Accurate, but not enlightening. This, of course, is a challenge that science writers face every day–how to use everyday language to convey insights that scientists describe to each other and students with precise, but often obscure, terminology.

It’s not easy for experienced writers to do this, and it can be even harder for scientists who are just starting to communicate to a broad audience. When I teach workshops for science graduate students, I force them to do without a long list of jargon. (The Index of Banned Words) I want them to think of plain-English alternatives and mind-lifting metaphors instead.

It can be a struggle for them to resist those words. The most vivid way I can illustrate the struggle is to pick someone at random at a workshop and ask, “What do you  do?”

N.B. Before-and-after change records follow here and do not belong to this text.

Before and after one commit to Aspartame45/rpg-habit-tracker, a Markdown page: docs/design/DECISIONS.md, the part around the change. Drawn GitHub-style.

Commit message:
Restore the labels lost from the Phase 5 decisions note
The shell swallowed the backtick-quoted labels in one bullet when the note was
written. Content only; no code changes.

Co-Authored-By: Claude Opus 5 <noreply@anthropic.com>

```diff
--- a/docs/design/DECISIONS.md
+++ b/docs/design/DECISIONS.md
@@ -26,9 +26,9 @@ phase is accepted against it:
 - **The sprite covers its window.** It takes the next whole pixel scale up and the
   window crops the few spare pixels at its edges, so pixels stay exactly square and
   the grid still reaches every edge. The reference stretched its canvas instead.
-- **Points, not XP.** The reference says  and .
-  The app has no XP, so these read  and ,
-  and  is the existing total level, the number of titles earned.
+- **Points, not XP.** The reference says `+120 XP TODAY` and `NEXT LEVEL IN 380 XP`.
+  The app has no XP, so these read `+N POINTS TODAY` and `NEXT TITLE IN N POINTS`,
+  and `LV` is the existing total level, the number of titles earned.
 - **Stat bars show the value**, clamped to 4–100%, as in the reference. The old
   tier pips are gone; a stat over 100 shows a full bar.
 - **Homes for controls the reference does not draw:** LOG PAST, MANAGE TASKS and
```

Simple enough to ask, but remarkably hard to answer. All the people I’ve picked have been investigating fascinating stuff, from subconscious priming to nanotechnology to coral reefs. And yet they manage to give me answers that are both boring and vague–and peppered with those banned words. So I just keep asking them to try again until we get to the heart of things–an answer that’s accurate, but also conveys to a non-scientist why their research is interesting, important, and inspiring enough to keep them working insane hours on it.

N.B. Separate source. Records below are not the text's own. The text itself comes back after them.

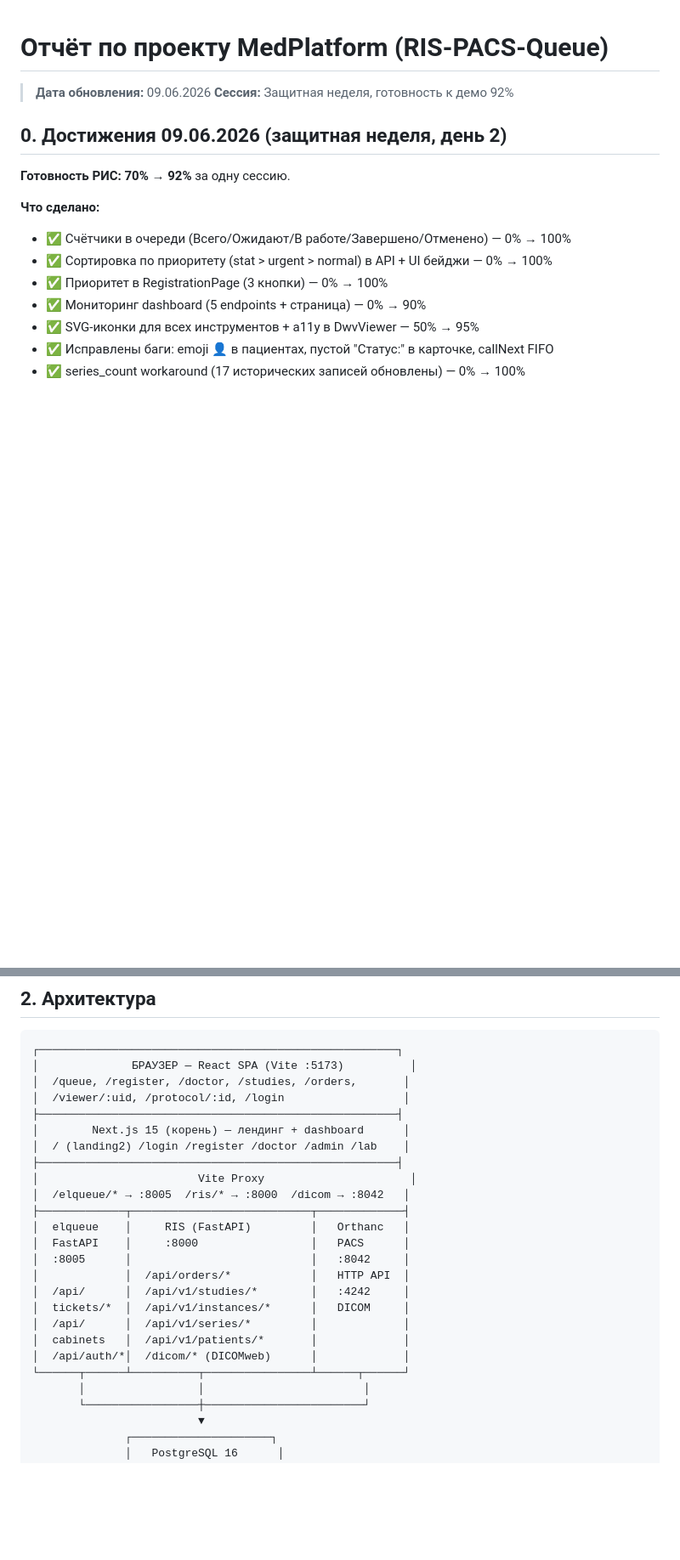
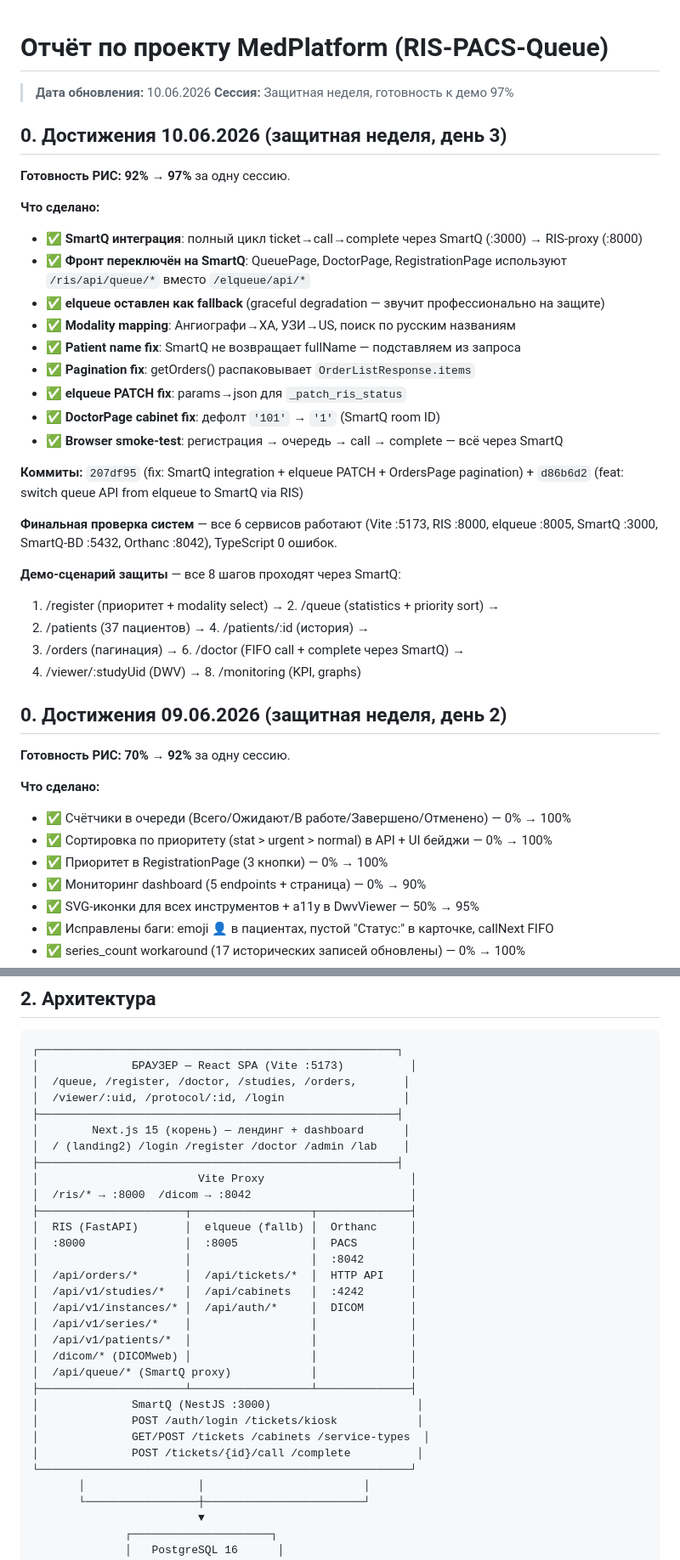
Before and after one commit to MaxSC2/Make-nAppointment, a Markdown page: docs/PROJECT_REPORT.md, 2 parts joined by grey strips. Shown at 85% size. Rendered like a GitHub page; blank space fills up the shorter version.

Commit message:
docs: update BUGS.md + PROJECT_REPORT.md for 10.06.2026

```diff
--- a/docs/PROJECT_REPORT.md
+++ b/docs/PROJECT_REPORT.md
@@ -1,7 +1,32 @@
 # Отчёт по проекту MedPlatform (RIS-PACS-Queue)
 
-> **Дата обновления:** 09.06.2026
-> **Сессия:** Защитная неделя, готовность к демо 92%
+> **Дата обновления:** 10.06.2026
+> **Сессия:** Защитная неделя, готовность к демо 97%
+
+## 0. Достижения 10.06.2026 (защитная неделя, день 3)
+
+**Готовность РИС: 92% → 97%** за одну сессию.
+
+**Что сделано:**
+- ✅ **SmartQ интеграция**: полный цикл ticket→call→complete через SmartQ (:3000) → RIS-proxy (:8000)
+- ✅ **Фронт переключён на SmartQ**: QueuePage, DoctorPage, RegistrationPage используют `/ris/api/queue/*` вместо `/elqueue/api/*`
+- ✅ **elqueue оставлен как fallback** (graceful degradation — звучит профессионально на защите)
+- ✅ **Modality mapping**: Ангиографи→XA, УЗИ→US, поиск по русским названиям
+- ✅ **Patient name fix**: SmartQ не возвращает fullName — подставляем из запроса
+- ✅ **Pagination fix**: getOrders() распаковывает `OrderListResponse.items`
+- ✅ **elqueue PATCH fix**: params→json для `_patch_ris_status`
+- ✅ **DoctorPage cabinet fix**: дефолт `'101'` → `'1'` (SmartQ room ID)
+- ✅ **Browser smoke-test**: регистрация → очередь → call → complete — всё через SmartQ
+
+**Коммиты:** `207df95` (fix: SmartQ integration + elqueue PATCH + OrdersPage pagination) + `d86b6d2` (feat: switch queue API from elqueue to SmartQ via RIS)
+
+**Финальная проверка систем** — все 6 сервисов работают (Vite :5173, RIS :8000, elqueue :8005, SmartQ :3000, SmartQ-BD :5432, Orthanc :8042), TypeScript 0 ошибок.
+
+**Демо-сценарий защиты** — все 8 шагов проходят через SmartQ:
+1. /register (приоритет + modality select) → 2. /queue (statistics + priority sort) →
+3. /patients (37 пациентов) → 4. /patients/:id (история) →
+5. /orders (пагинация) → 6. /doctor (FIFO call + complete через SmartQ) →
+7. /viewer/:studyUid (DWV) → 8. /monitoring (KPI, graphs)
 
 ## 0. Достижения 09.06.2026 (защитная неделя, день 2)
 
@@ -54,18 +79,24 @@
 │  / (landing2) /login /register /doctor /admin /lab    │
 ├──────────────────────────────────────────────────────┤
 │                        Vite Proxy                      │
-│  /elqueue/* → :8005  /ris/* → :8000  /dicom → :8042   │
-├─────────────┬───────────────────────────┬─────────────┤
-│  elqueue    │     RIS (FastAPI)         │   Orthanc   │
-│  FastAPI    │     :8000                 │   PACS      │
-│  :8005      │                           │   :8042     │
-│             │  /api/orders/*            │   HTTP API  │
-│  /api/      │  /api/v1/studies/*        │   :4242     │
-│  tickets/*  │  /api/v1/instances/*      │   DICOM     │
-│  /api/      │  /api/v1/series/*         │             │
-│  cabinets   │  /api/v1/patients/*       │             │
-│  /api/auth/*│  /dicom/* (DICOMweb)      │             │
-└──────┬──────┴──────────┬────────────────┴──────┬──────┘
+│  /ris/* → :8000  /dicom → :8042                        │
+├──────────────────────┬──────────────────┬──────────────┤
+│  RIS (FastAPI)       │  elqueue (fallb) │  Orthanc     │
+│  :8000               │  :8005           │  PACS        │
+│                      │                  │  :8042       │
+│  /api/orders/*       │  /api/tickets/*  │  HTTP API    │
+│  /api/v1/studies/*   │  /api/cabinets   │  :4242       │
+│  /api/v1/instances/* │  /api/auth/*     │  DICOM       │
+│  /api/v1/series/*    │                  │              │
+│  /api/v1/patients/*  │                  │              │
+│  /dicom/* (DICOMweb) │                  │              │
+│  /api/queue/* (SmartQ proxy)            │              │
+├──────────────────────┴──────────────────┴──────────────┤
+│              SmartQ (NestJS :3000)                      │
+│              POST /auth/login /tickets/kiosk            │
+│              GET/POST /tickets /cabinets /service-types  │
+│              POST /tickets/{id}/call /complete          │
+└────────────────────────────────────────────────────────┘
        │                 │                        │
        └─────────────────┼────────────────────────┘
                          ▼
```
Also changed, not shown: other parts of docs/PROJECT_REPORT.md (+3 -1 lines), BUGS.md (+35 -1 lines).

Alda has thought a lot about these issues as well; he’s on the advisory board of the Center for Science Communication at Stony Brook University. And he hopes, through his “Flame Challenge” to get more scientists to think about them as well. Here are the rules for his contest:

1. Answer the question — “What is a flame?” — in a way an 11-year-old will find intelligible and maybe even fun.

2. Answers will be screened for accuracy by scientists, then judged by a panel of 11-year-olds.

3. Answers can be submitted through April 2, 2012. [Click here for the entry form.]

4. The winning entry will be unveiled at a special event at the World Science Festival in New York in June. The winner will get VIP tickets to the Festival, along with a Flame Challenge T-shirt, and the gratitude of a nation of 11-year-olds.

5. Finalist entries, as well as the winning entry, will be posted on the Flame Challenge website:www.flamechallenge.org

6. Entries can be written, spoken (on video), or told through graphics.

7. There is no limit on length, but remember – brevity is the soul of wit, particularly when the 11-year-old has a cell phone, an X-Box, a Facebook habit, etc.

May the best explanation win…

[Image: Photo by qisur on Flickr, via Creative Commons]

 

 

CATEGORIZED UNDER: Link Love, Meta

Comments (9)

  1. George

    Check out the 1-minute physics answers on youtube. Already a good answer for 11-year olds.

  2. While rule 6 probably disqualifies interactive, dynamic, crowdsourced submissions like mine (http://prezi.com/woqmvvbb_h6l/flame-challenge/), the challenge can only improve the universe of good answers to the question.

    May inquisitive 11-year-olds win!

  3. I think Richard Feynman explains it very well:

    http://www.youtube.com/watch?v=ITpDrdtGAmo

  4. danR

    A flame is the shape, and the shape’s light, of gaseous atoms or small molecules that are burning in the oxygen in the surrounding air that comes into the flame.

    Gaseous means the atoms or molecules are not stuck together like in a liquid or solid—they are apart from each other, like the air molecules are.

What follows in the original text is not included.